Some notes on the comments I made here, inspired by correspondence.
Note 1: My comment was original in the sense that I didn’t pick it up from anywhere. However, its by no means a philosophical leap and so I would be shocked if no one has asserted it, even if there is some straight forward demonstration that it is wrong.
Note 2: When I say causality is superfluous I mean that it is not a meaningful metaphysical construct. Either you are talking about something plainly physical or you are talking about nothing.
You may be simply making a description of space-time. So if I say: “the cue ball hit the eight ball and caused it to move.” I may simply be describing the shape of these objects through time.
This is the same kind of statement as: “The camera is on the table”
We can further talk about the “statics” underlying the camera being on the table. Or we can talk about the “dynamics” of the cue ball hitting the eight ball. However, these are all generalizations of observations we have regarding objects in space-time.
And, importantly the generalizations are derived from objects that we have in fact experienced.
On the other hand, if you mean that there is some sort of metaphysical necessitation such that when cue balls hit eight balls the latter must move. And, further that this metaphysical necessitation may be hidden from us (ala David Hume) then you are speaking of nothing.
When people utter the words “the cue ball caused the eight ball to move” they are usually providing a description of how they feel about the cue ball and the eight ball.
And, the reason that confirmation of this statement alludes us is because there is no truth to be had outside of the mental and emotional state of the speaker.
Note 3: None of this is to say that we can’t apply the term causation to our generalizations about the shape of objects through time.
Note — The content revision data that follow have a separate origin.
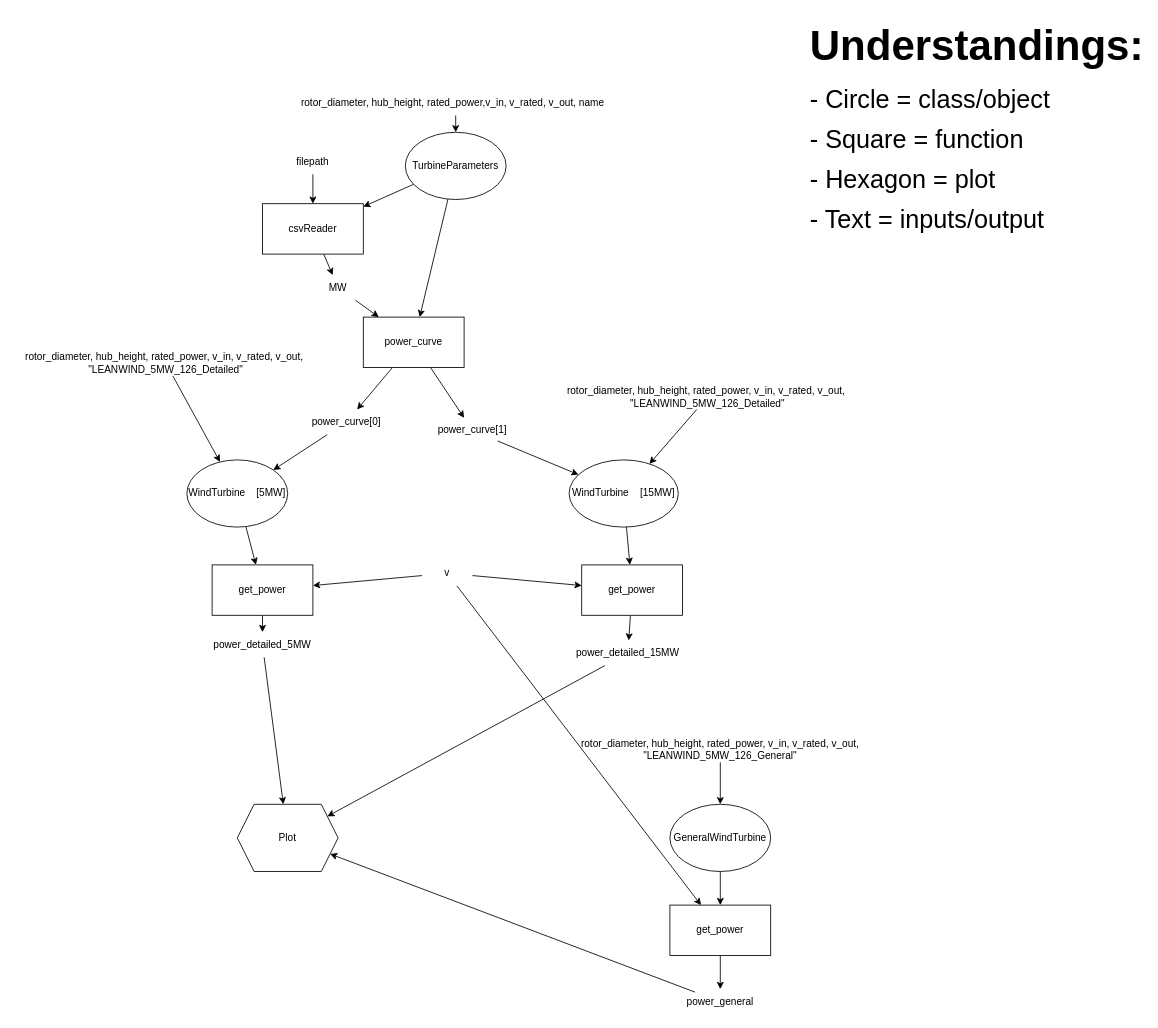
Before: Diagram.drawio in DTUWindEducation/final-project-brunchyy, a draw.io diagram. Source tidied: cells renumbered, new cells numbered last; positions are measured from the earlier drawing's top-left corner, leaving out a move shared by most shapes. Both pictures are drawn from the tidied source at 84%, with x=0, y=0 at pixel (14, 14).
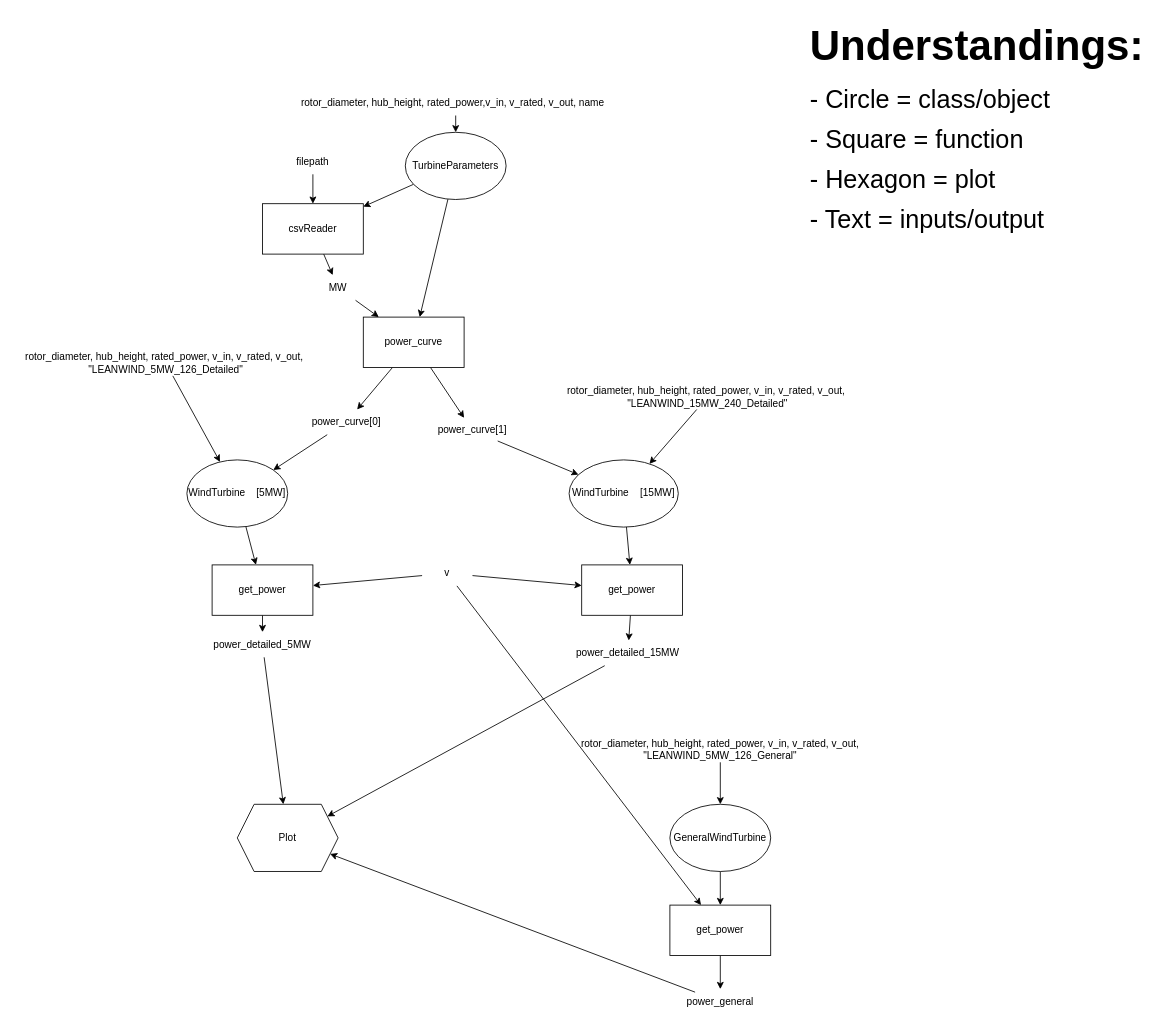
The same diagram, later.

Commit message (it also covers changes not shown here):
Pushing the function diagram

Diff of the diagram source:
```diff
@@
-    <mxCell id="29" value="rotor_diameter, hub_height, rated_power, v_in, v_rated, v_out,&amp;nbsp; &quot;LEANWIND_5MW_126_Detailed&quot;" style="text;html=1;align=center;verticalAlign=middle;whiteSpace=wrap;rounded=0;" parent="1" vertex="1">
+    <mxCell id="29" value="rotor_diameter, hub_height, rated_power, v_in, v_rated, v_out,&amp;nbsp; &quot;LEANWIND_15MW_240_Detailed&quot;" style="text;html=1;align=center;verticalAlign=middle;whiteSpace=wrap;rounded=0;" parent="1" vertex="1">
       <mxGeometry x="645" y="440" width="360" height="30" as="geometry" />
     </mxCell>
```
It is simply that this re-defining strips away any metaphysical specialness associated with the term.